Work to complete.
Retype every entry below exactly as it stands.

Task material.
★ ★ ★ ★ ★ ★ ★

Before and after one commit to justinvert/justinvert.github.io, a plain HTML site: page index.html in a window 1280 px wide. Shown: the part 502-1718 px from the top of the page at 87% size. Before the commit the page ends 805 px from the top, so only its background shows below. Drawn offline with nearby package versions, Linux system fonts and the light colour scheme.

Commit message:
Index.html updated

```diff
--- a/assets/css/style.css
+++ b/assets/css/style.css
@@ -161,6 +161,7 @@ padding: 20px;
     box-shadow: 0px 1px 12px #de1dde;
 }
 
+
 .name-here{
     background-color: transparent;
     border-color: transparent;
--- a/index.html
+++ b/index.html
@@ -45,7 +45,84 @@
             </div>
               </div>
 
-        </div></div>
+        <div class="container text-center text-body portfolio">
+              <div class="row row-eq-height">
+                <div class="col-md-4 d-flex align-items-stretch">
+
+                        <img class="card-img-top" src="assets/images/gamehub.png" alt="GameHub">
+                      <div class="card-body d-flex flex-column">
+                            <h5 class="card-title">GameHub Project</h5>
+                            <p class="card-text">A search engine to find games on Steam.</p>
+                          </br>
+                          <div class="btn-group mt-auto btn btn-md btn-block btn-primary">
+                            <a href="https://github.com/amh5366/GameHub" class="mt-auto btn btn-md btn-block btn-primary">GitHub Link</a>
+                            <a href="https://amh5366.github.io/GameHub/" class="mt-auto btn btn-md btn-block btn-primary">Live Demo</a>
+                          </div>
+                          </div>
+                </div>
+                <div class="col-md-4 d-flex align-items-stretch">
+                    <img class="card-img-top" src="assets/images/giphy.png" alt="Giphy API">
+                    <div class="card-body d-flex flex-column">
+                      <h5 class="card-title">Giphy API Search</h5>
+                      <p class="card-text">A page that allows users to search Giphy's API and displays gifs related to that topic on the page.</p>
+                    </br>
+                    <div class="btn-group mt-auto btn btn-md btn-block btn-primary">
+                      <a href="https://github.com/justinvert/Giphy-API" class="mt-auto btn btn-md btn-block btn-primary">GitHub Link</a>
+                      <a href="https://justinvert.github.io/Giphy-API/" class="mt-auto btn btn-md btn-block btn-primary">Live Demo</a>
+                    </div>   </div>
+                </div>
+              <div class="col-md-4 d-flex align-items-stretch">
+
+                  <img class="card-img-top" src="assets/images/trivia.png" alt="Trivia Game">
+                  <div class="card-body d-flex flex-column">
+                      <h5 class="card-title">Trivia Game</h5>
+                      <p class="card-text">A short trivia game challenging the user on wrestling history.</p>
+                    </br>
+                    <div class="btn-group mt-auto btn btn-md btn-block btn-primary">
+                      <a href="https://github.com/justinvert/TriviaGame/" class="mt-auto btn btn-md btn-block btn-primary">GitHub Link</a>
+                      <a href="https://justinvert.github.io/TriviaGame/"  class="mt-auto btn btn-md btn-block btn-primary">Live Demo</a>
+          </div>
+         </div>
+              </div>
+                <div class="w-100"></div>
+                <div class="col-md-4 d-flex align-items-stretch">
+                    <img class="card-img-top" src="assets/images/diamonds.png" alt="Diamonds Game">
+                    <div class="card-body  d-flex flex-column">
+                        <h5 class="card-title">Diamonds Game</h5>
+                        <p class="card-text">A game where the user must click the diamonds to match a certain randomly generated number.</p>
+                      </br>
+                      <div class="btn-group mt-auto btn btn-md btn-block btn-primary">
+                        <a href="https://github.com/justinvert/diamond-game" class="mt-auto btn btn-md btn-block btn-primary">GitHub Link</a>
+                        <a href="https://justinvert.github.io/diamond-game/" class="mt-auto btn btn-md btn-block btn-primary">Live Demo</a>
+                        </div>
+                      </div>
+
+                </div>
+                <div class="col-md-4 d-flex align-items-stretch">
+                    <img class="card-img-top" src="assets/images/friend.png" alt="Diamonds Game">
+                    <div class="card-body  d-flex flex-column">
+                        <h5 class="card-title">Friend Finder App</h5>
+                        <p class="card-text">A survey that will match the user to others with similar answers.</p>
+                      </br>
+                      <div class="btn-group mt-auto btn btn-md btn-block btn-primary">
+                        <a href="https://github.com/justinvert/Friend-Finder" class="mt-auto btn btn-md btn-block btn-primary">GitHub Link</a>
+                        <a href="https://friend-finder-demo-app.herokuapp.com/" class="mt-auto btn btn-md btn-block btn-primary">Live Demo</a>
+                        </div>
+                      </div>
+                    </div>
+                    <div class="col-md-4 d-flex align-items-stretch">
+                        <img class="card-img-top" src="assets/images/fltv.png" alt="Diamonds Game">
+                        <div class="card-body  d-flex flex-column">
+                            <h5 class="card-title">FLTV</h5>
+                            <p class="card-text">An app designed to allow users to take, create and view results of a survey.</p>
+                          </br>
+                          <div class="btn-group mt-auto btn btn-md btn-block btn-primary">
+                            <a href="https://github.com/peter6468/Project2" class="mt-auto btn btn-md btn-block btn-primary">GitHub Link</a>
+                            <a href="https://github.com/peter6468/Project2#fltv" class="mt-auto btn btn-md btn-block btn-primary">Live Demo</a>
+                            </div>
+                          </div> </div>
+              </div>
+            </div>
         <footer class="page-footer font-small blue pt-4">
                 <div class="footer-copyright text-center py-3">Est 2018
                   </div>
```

★ ★ ★ ★ ★ ★ ★

Answer to this task.
Before and after one commit to justinvert/justinvert.github.io, a plain HTML site: page index.html in a window 1280 px wide. Shown: the part 502-1718 px from the top of the page at 87% size. Before the commit the page ends 805 px from the top, so only its background shows below. Drawn offline with nearby package versions, Linux system fonts and the light colour scheme.

Commit message:
Index.html updated

```diff
--- a/assets/css/style.css
+++ b/assets/css/style.css
@@ -161,6 +161,7 @@ padding: 20px;
     box-shadow: 0px 1px 12px #de1dde;
 }
 
+
 .name-here{
     background-color: transparent;
     border-color: transparent;
--- a/index.html
+++ b/index.html
@@ -45,7 +45,84 @@
             </div>
               </div>
 
-        </div></div>
+        <div class="container text-center text-body portfolio">
+              <div class="row row-eq-height">
+                <div class="col-md-4 d-flex align-items-stretch">
+
+                        <img class="card-img-top" src="assets/images/gamehub.png" alt="GameHub">
+                      <div class="card-body d-flex flex-column">
+                            <h5 class="card-title">GameHub Project</h5>
+                            <p class="card-text">A search engine to find games on Steam.</p>
+                          </br>
+                          <div class="btn-group mt-auto btn btn-md btn-block btn-primary">
+                            <a href="https://github.com/amh5366/GameHub" class="mt-auto btn btn-md btn-block btn-primary">GitHub Link</a>
+                            <a href="https://amh5366.github.io/GameHub/" class="mt-auto btn btn-md btn-block btn-primary">Live Demo</a>
+                          </div>
+                          </div>
+                </div>
+                <div class="col-md-4 d-flex align-items-stretch">
+                    <img class="card-img-top" src="assets/images/giphy.png" alt="Giphy API">
+                    <div class="card-body d-flex flex-column">
+                      <h5 class="card-title">Giphy API Search</h5>
+                      <p class="card-text">A page that allows users to search Giphy's API and displays gifs related to that topic on the page.</p>
+                    </br>
+                    <div class="btn-group mt-auto btn btn-md btn-block btn-primary">
+                      <a href="https://github.com/justinvert/Giphy-API" class="mt-auto btn btn-md btn-block btn-primary">GitHub Link</a>
+                      <a href="https://justinvert.github.io/Giphy-API/" class="mt-auto btn btn-md btn-block btn-primary">Live Demo</a>
+                    </div>   </div>
+                </div>
+              <div class="col-md-4 d-flex align-items-stretch">
+
+                  <img class="card-img-top" src="assets/images/trivia.png" alt="Trivia Game">
+                  <div class="card-body d-flex flex-column">
+                      <h5 class="card-title">Trivia Game</h5>
+                      <p class="card-text">A short trivia game challenging the user on wrestling history.</p>
+                    </br>
+                    <div class="btn-group mt-auto btn btn-md btn-block btn-primary">
+                      <a href="https://github.com/justinvert/TriviaGame/" class="mt-auto btn btn-md btn-block btn-primary">GitHub Link</a>
+                      <a href="https://justinvert.github.io/TriviaGame/"  class="mt-auto btn btn-md btn-block btn-primary">Live Demo</a>
+          </div>
+         </div>
+              </div>
+                <div class="w-100"></div>
+                <div class="col-md-4 d-flex align-items-stretch">
+                    <img class="card-img-top" src="assets/images/diamonds.png" alt="Diamonds Game">
+                    <div class="card-body  d-flex flex-column">
+                        <h5 class="card-title">Diamonds Game</h5>
+                        <p class="card-text">A game where the user must click the diamonds to match a certain randomly generated number.</p>
+                      </br>
+                      <div class="btn-group mt-auto btn btn-md btn-block btn-primary">
+                        <a href="https://github.com/justinvert/diamond-game" class="mt-auto btn btn-md btn-block btn-primary">GitHub Link</a>
+                        <a href="https://justinvert.github.io/diamond-game/" class="mt-auto btn btn-md btn-block btn-primary">Live Demo</a>
+                        </div>
+                      </div>
+
+                </div>
+                <div class="col-md-4 d-flex align-items-stretch">
+                    <img class="card-img-top" src="assets/images/friend.png" alt="Diamonds Game">
+                    <div class="card-body  d-flex flex-column">
+                        <h5 class="card-title">Friend Finder App</h5>
+                        <p class="card-text">A survey that will match the user to others with similar answers.</p>
+                      </br>
+                      <div class="btn-group mt-auto btn btn-md btn-block btn-primary">
+                        <a href="https://github.com/justinvert/Friend-Finder" class="mt-auto btn btn-md btn-block btn-primary">GitHub Link</a>
+                        <a href="https://friend-finder-demo-app.herokuapp.com/" class="mt-auto btn btn-md btn-block btn-primary">Live Demo</a>
+                        </div>
+                      </div>
+                    </div>
+                    <div class="col-md-4 d-flex align-items-stretch">
+                        <img class="card-img-top" src="assets/images/fltv.png" alt="Diamonds Game">
+                        <div class="card-body  d-flex flex-column">
+                            <h5 class="card-title">FLTV</h5>
+                            <p class="card-text">An app designed to allow users to take, create and view results of a survey.</p>
+                          </br>
+                          <div class="btn-group mt-auto btn btn-md btn-block btn-primary">
+                            <a href="https://github.com/peter6468/Project2" class="mt-auto btn btn-md btn-block btn-primary">GitHub Link</a>
+                            <a href="https://github.com/peter6468/Project2#fltv" class="mt-auto btn btn-md btn-block btn-primary">Live Demo</a>
+                            </div>
+                          </div> </div>
+              </div>
+            </div>
         <footer class="page-footer font-small blue pt-4">
                 <div class="footer-copyright text-center py-3">Est 2018
                   </div>
```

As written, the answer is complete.